One of the reasons I love to swim, with my head underwater the silence is manufactured, the sounds are unique to the environment and vary deepening on what stroke I am swimming.
Scuba diving creates an even greater experience, like being in a stadium, imagine that amount of space and the only thing you can hear is your breathing. It's a reminder of being alive in a very LOUD way, hearing the inhale and exhale of your life, your existence, it's powerful. I wish everyone could have the experience of one beautiful and safe and fearless dive.
I have what I've always called "astronaut hearing" - I have the ability to be in a conversation with 2 or 3 people and at the same time be able to listen to a conversation 10 or 15 feet away and not miss a word.
I've always been sensitive to sound, especially repetitive sounds like windshield wipers on high speed, or the water slowly dripping in rain gutters after the rain has stopped. Loud commercials YIKES ! I know I could be easily tortured with music, the wrong song, at high volume in a small enclosed room, I would be in trouble.
And then the unexpected visit of the wonderful poem below. It was iwas part of the weekly Brain Pickings newsletter.
Accept what comes from silence, ah…….. what a treat it was to read this poem a few times, in my head and then out loud and then to listen to the poet read his own work. There was a link to the recording included in the newsletter. If you don't know Brain Pickings, allow yourself a treat and check it out and subscribe.
How To Be a Poet
(to remind myself)
Make a place to sit down.
Sit down. Be quiet.
You must depend upon
affection, reading, knowledge,
skill—more of each
than you have—inspiration,
work, growing older, patience,
for patience joins time
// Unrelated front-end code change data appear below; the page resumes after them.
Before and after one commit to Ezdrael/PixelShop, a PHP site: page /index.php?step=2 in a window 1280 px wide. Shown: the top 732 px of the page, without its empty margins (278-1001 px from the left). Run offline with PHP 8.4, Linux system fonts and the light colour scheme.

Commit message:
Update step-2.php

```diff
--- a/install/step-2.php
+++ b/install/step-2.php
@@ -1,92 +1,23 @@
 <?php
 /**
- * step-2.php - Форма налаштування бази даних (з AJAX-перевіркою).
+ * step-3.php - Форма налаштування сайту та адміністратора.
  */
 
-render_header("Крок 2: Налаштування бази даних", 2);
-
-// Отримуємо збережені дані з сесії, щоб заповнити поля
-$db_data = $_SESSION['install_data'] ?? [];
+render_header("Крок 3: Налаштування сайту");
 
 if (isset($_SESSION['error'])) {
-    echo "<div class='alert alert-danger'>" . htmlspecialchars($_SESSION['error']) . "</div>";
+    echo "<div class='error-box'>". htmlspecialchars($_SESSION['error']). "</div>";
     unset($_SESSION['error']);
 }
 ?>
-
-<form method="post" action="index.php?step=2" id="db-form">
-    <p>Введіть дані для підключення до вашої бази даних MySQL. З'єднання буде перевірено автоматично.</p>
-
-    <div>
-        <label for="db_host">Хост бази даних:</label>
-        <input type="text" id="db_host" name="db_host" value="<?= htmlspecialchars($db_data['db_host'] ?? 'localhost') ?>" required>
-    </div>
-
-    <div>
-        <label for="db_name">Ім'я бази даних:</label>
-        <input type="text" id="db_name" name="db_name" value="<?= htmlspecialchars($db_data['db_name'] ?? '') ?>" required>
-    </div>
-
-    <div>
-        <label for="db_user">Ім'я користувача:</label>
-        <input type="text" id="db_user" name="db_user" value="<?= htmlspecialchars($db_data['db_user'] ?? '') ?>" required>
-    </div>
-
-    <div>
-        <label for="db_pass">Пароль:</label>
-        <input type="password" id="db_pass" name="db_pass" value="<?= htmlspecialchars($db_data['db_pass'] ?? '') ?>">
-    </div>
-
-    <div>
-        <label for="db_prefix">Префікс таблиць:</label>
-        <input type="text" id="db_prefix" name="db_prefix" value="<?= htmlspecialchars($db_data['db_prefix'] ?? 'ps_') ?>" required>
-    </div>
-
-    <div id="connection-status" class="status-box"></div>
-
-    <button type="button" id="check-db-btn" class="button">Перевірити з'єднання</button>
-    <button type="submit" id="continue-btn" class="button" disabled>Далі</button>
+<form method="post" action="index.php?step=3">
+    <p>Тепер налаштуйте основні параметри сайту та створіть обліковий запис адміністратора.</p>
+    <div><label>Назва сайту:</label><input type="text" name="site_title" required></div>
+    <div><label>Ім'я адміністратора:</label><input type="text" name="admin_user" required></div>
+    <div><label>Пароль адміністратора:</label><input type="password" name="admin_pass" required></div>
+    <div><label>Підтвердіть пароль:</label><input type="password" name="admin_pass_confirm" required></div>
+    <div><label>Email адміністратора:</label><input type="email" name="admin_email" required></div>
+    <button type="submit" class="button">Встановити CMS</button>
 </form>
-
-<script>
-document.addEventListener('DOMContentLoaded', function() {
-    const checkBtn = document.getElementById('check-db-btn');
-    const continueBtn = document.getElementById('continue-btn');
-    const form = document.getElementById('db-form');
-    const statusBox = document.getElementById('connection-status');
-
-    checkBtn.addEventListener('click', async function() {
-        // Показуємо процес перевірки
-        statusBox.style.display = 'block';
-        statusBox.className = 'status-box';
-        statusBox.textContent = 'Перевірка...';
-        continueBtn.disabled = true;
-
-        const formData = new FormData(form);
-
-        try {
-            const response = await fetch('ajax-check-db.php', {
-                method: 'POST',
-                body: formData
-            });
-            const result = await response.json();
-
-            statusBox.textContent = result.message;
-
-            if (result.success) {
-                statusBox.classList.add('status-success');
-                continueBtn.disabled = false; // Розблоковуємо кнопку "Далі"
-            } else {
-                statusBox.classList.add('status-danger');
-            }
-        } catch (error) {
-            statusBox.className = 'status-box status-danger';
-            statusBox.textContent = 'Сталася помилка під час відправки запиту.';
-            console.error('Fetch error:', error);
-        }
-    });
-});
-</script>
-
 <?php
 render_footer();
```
to eternity. Any readers
who like your poems,
doubt their judgment.
Breathe with unconditional breath
the unconditioned air.
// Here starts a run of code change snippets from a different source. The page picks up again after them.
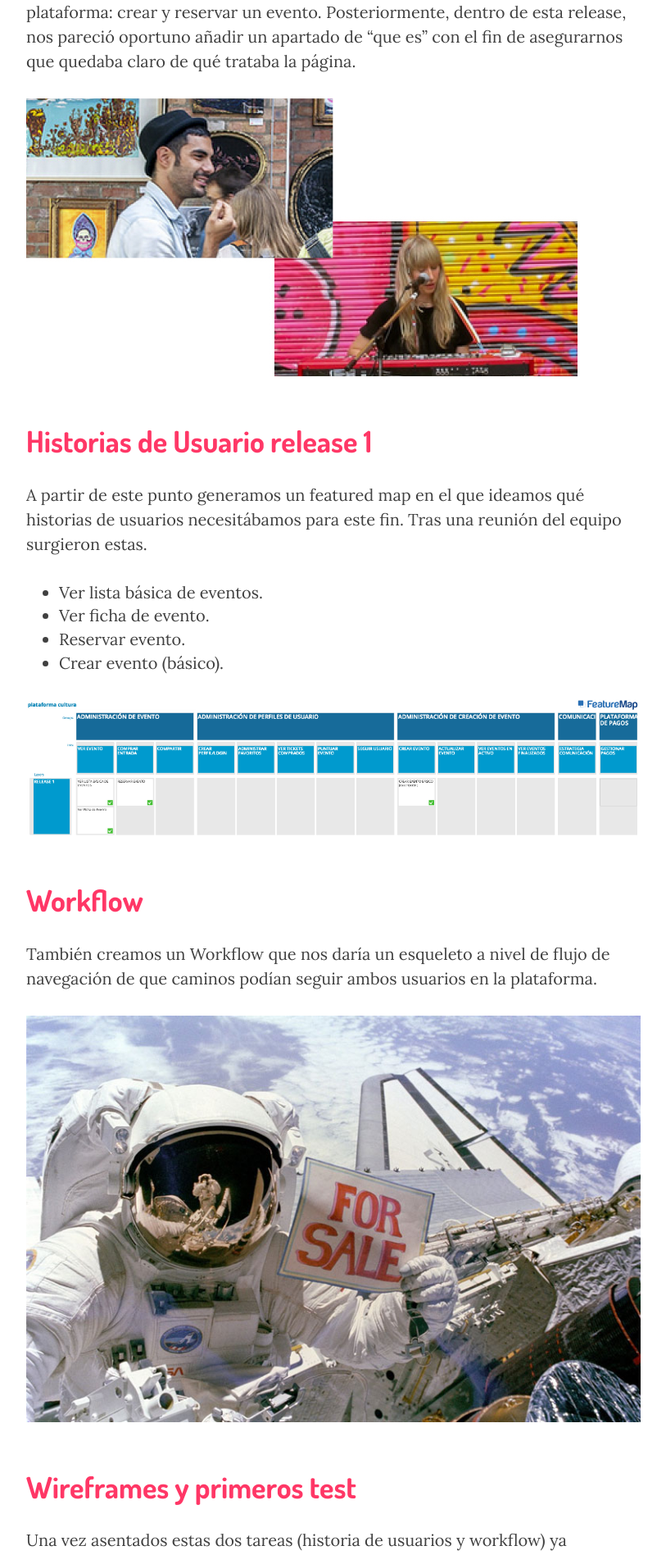
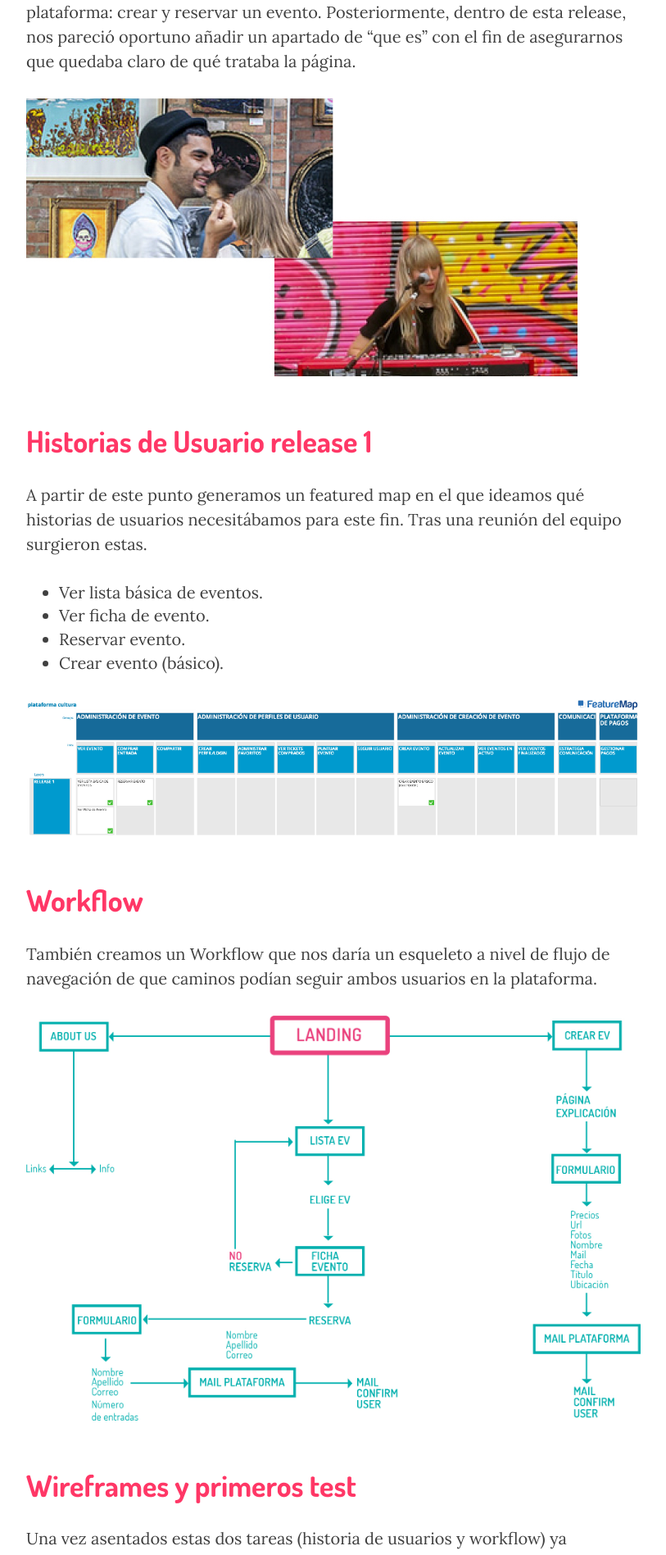
Before and after one commit to Rooof-Project/memoria, a Jekyll site: the page built from _posts/2015-04-16-Release-1.markdown, in a window 1280 px wide. Shown: the part 4503-6400 px from the top of the page at 82% size, without its empty margins (233-1046 px from the left). Built offline with Jekyll 4.4.1, drawn with Linux system fonts in a browser that asks for light colours; nearby versions of some CDN libraries.

Commit message:
Updated 2015-04-16-Release-1.markdown

```diff
--- a/_posts/2015-04-16-Release-1.markdown
+++ b/_posts/2015-04-16-Release-1.markdown
@@ -4,6 +4,7 @@ title: Release 1
 "header-img": "img/post-bg-02.jpg"
 published: true
 ---
+
 
 
 
@@ -81,7 +82,7 @@ published: true
 <p>También creamos un Workflow que nos daría un esqueleto a nivel de flujo de navegación de que caminos podían seguir ambos usuarios en la plataforma.</p>
 
 <a href="#">
-    <img src="{{ site.baseurl }}/img/post-sample-image.jpg" alt="Post Sample Image">
+    <img src="{{ site.baseurl }}/img/workflow-r1.jpg" alt="Post Sample Image">
 </a>
 
 <h2 class="section-heading">Wireframes y primeros test</h2>
```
Shun electric wire.
Communicate slowly. Live
a three-dimensioned life;
stay away from screens.
Stay away from anything
that obscures the place it is in.
There are no unsacred places;
there are only sacred places
and desecrated places.
Accept what comes from silence.
Make the best you can of it.
Of the little words that come
out of the silence, like prayers
prayed back to the one who prays,
make a poem that does not disturb
the silence from which it came.
And before I read this poem today, I did accept what came from silence, a surprise.
In my 30 or 40 minutes of sitting on the steps and enjoying the sights and sounds of the water, my eyes were wandering, exploring and to my right, I spotted a pine cone. If you look closely you can see it in the photograph above. I thought how odd, how did this pine cone end up here on the bank of the property, by the water and not a pine tree in sight on Ana and Parker's street.
Certainly there are pine trees in Shalimar, but not anywhere close by. So I imagined all the ways it could have made it to that particular spot. Then I had to place it on the rusted iron that was nearby so I could take a photograph and share with JoAnn. We texted back and forth and decided it was a pine cone on an adventure. She was at La Guardia on her way to Panama. I also sent the photo to Ana and Parker via email all the way to Croatia and they assured me that across the way on the other side of Eglin Parkway there is a street full of pine cones. I will drive by there tomorrow.
Did the pine cone fall in the water on the other side of the bay and float via the water way and make its way to Ana and Parker's backyard. The wind was blowing very strong yesterday, so who knows.
Maybe a bird dropped it ?
Or maybe one of the boys across the street, Chandler and/or Bradley brought it over during one of their play outings in the afternoon ?
I am accepting the pine cone as a gift from my wonderful visit with the silence of this morning. And I am making the best I can of it, as suggested by Berry's poem.